Anita Sarkeesian released the final installment of Tropes vs. Women in Video Games today, putting a cap on a project which attracted far more notoriety, funding, and harassment than she could have reasonably anticipated. Titled "The Lady Sidekick," the clip examines how women in games are often relegated to gatekeepers, burdens, or ego boosters for male characters, and points to games that show better ways of handling AI support characters.
In a message to backers of the Kickstarter campaign, Sarkeesian reflected on the series' creation:
"On May 17th, 2012, I launched this very modest Kickstarter, hoping to raise $6,000 to make what was then going to be Feminist Frequency's next series, Tropes vs. Women in Video Games. At that time, my vision for the project, like the amount of money I was hoping to raise, was fairly modest: a series of five videos, each perhaps ten minutes long, about harmful, sexist patterns of female representation in video games. I could not possibly have imagined what awaited me.

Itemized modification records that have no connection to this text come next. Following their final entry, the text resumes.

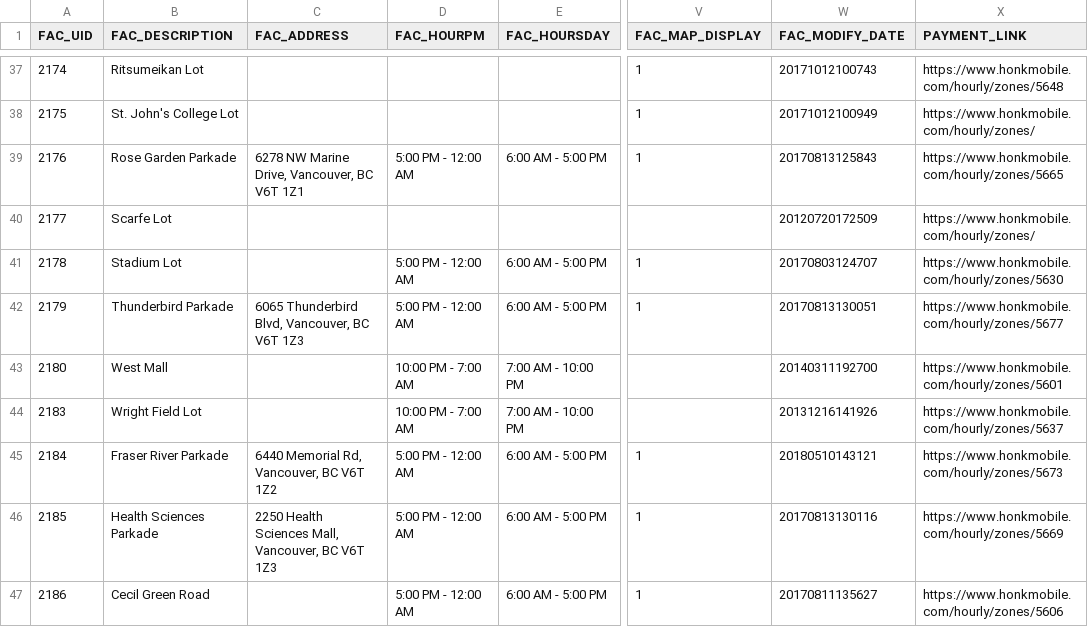
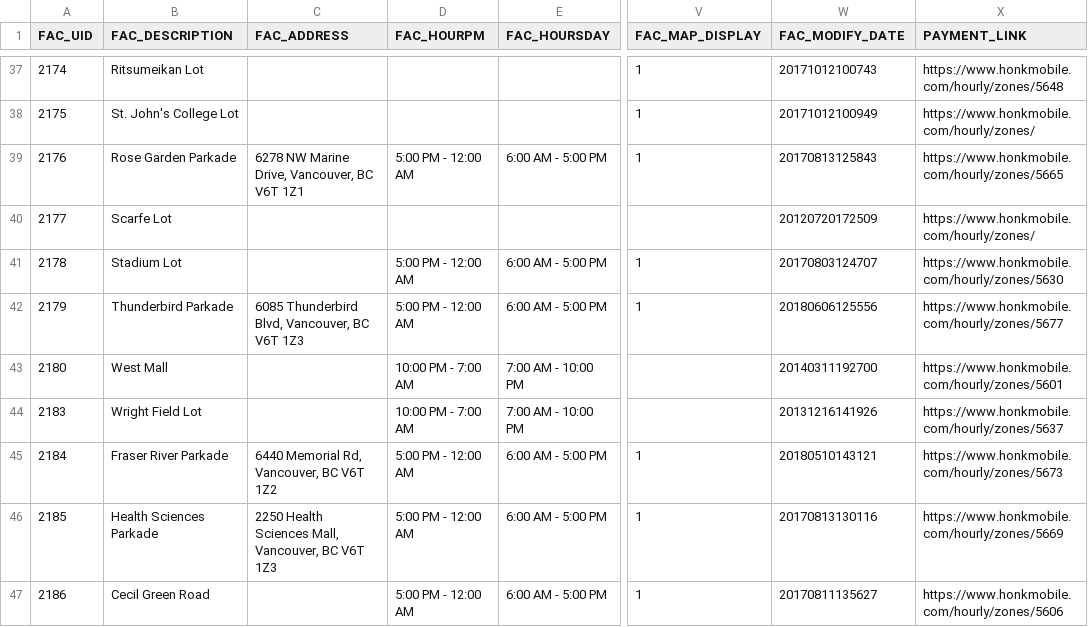
Before and after one commit to UBCGeodata/ubcv-parking, a CSV file: csv/ubcv_parking_facilities.csv, drawn as a sheet; only a part is shown, gaps mark what is left out; the diff names each change by its address in the sheet, - before the commit and + after, or states it on an @@ line.

Commit message:
data refresh

```diff
--- a/csv/ubcv_parking_facilities.csv
+++ b/csv/ubcv_parking_facilities.csv
-C42 (FAC_ADDRESS): 6065 Thunderbird Blvd, Vancouver, BC V6T 1Z3
+C42 (FAC_ADDRESS): 6085 Thunderbird Blvd, Vancouver, BC V6T 1Z3
-W42 (FAC_MODIFY_DATE): 20170813130051
+W42 (FAC_MODIFY_DATE): 20180606125556
```
Also changed, not shown: 2 other files.
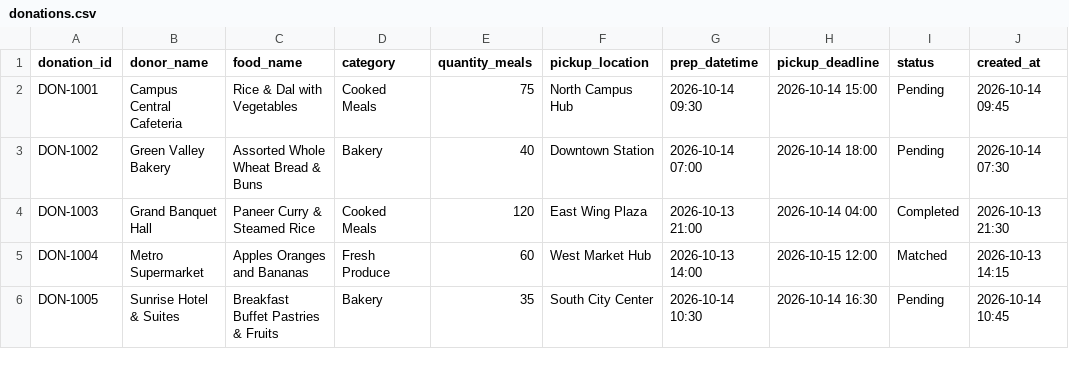
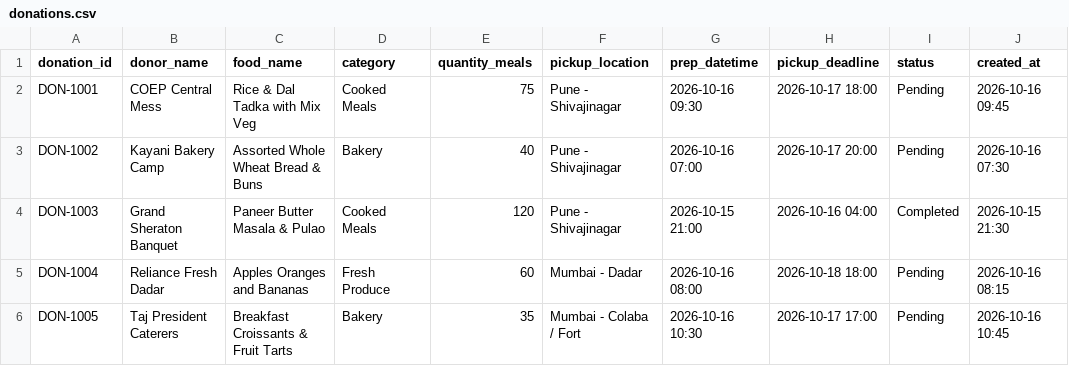
Before and after one commit to atharvasalunke006-cloud/FOODBridge, a CSV file: data/donations.csv, drawn as a sheet; only a part is shown; the diff covers the shown part only.

```diff
--- a/data/donations.csv
+++ b/data/donations.csv
@@ -1,6 +1,6 @@
 donation_id,donor_name,food_name,category,quantity_meals,pickup_location,prep_datetime,pickup_deadline,status,created_at
-DON-1001,Campus Central Cafeteria,Rice & Dal with Vegetables,Cooked Meals,75,North Campus Hub,2026-10-14 09:30,2026-10-14 15:00,Pending,2026-10-14 09:45
-DON-1002,Green Valley Bakery,Assorted Whole Wheat Bread & Buns,Bakery,40,Downtown Station,2026-10-14 07:00,2026-10-14 18:00,Pending,2026-10-14 07:30
-DON-1003,Grand Banquet Hall,Paneer Curry & Steamed Rice,Cooked Meals,120,East Wing Plaza,2026-10-13 21:00,2026-10-14 04:00,Completed,2026-10-13 21:30
-DON-1004,Metro Supermarket,Apples Oranges and Bananas,Fresh Produce,60,West Market Hub,2026-10-13 14:00,2026-10-15 12:00,Matched,2026-10-13 14:15
-DON-1005,Sunrise Hotel & Suites,Breakfast Buffet Pastries & Fruits,Bakery,35,South City Center,2026-10-14 10:30,2026-10-14 16:30,Pending,2026-10-14 10:45
+DON-1001,COEP Central Mess,Rice & Dal Tadka with Mix Veg,Cooked Meals,75,Pune - Shivajinagar,2026-10-16 09:30,2026-10-17 18:00,Pending,2026-10-16 09:45
+DON-1002,Kayani Bakery Camp,Assorted Whole Wheat Bread & Buns,Bakery,40,Pune - Shivajinagar,2026-10-16 07:00,2026-10-17 20:00,Pending,2026-10-16 07:30
+DON-1003,Grand Sheraton Banquet,Paneer Butter Masala & Pulao,Cooked Meals,120,Pune - Shivajinagar,2026-10-15 21:00,2026-10-16 04:00,Completed,2026-10-15 21:30
+DON-1004,Reliance Fresh Dadar,Apples Oranges and Bananas,Fresh Produce,60,Mumbai - Dadar,2026-10-16 08:00,2026-10-18 18:00,Pending,2026-10-16 08:15
+DON-1005,Taj President Caterers,Breakfast Croissants & Fruit Tarts,Bakery,35,Mumbai - Colaba / Fort,2026-10-16 10:30,2026-10-17 17:00,Pending,2026-10-16 10:45
```
Also changed, not shown: 38 edited cells elsewhere in this file, data/demand_history.csv, data/recipients.csv, 6 other files.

"Much of what came in the days and weeks that followed was great. It was exciting and gratifying to immediately see that many people had a real interest in feminist criticism of video games, as we blew past the initial funding goal within 24 hours. In time, we expanded the scope of the project, bringing the number of projected videos up to 12 and planning for longer, more rigorous analyses than I'd originally envisioned."
"While this was happening, I was also watching in horror as cybermobs, deeply threatened by the mere idea of feminist analysis of video games, mobilized en masse to disrupt my life. In an effort to instill fear in me and in any woman who might dare to speak out against sexism in gaming, these mobs flooded all my social media channels with vile harassment, made slanderous, racist and pornographic edits to my Wikipedia page, posted private information about me online, made death threats against me and members of my family, and threatened events I was speaking at, among other tactics. And while the volume of that harassment has ebbed and flowed at times, it has never ceased, and the legacy of Tropes can never be entirely separated from the deep veins of hostility, entitlement, and misogyny that the reaction to the series revealed in some segments of the gaming community."
In all, Feminist Frequency produced 16 main episodes of Tropes vs. Women in Video Games and five bonus episodes (with a sixth one still to come), totaling roughly five hours of content.
"It's a bittersweet moment, bidding farewell to this series," Sarkeesian said. "It's definitely time for it to be over, time for Feminist Frequency as an organization and for me personally to move on. But I keep thinking about all the ways that the world of video games has changed since that day, almost five years ago, when I first took my modest little Kickstarter live. It hasn't all been for the better, but some of it definitely has. There are conversations happening now, among players and among creators, that weren't happening before, about who games are for (everyone!), about what impact they can have, what they can tell us about humanity, empathy, race, gender, sexuality, the world we live in, and the world we want to create for ourselves."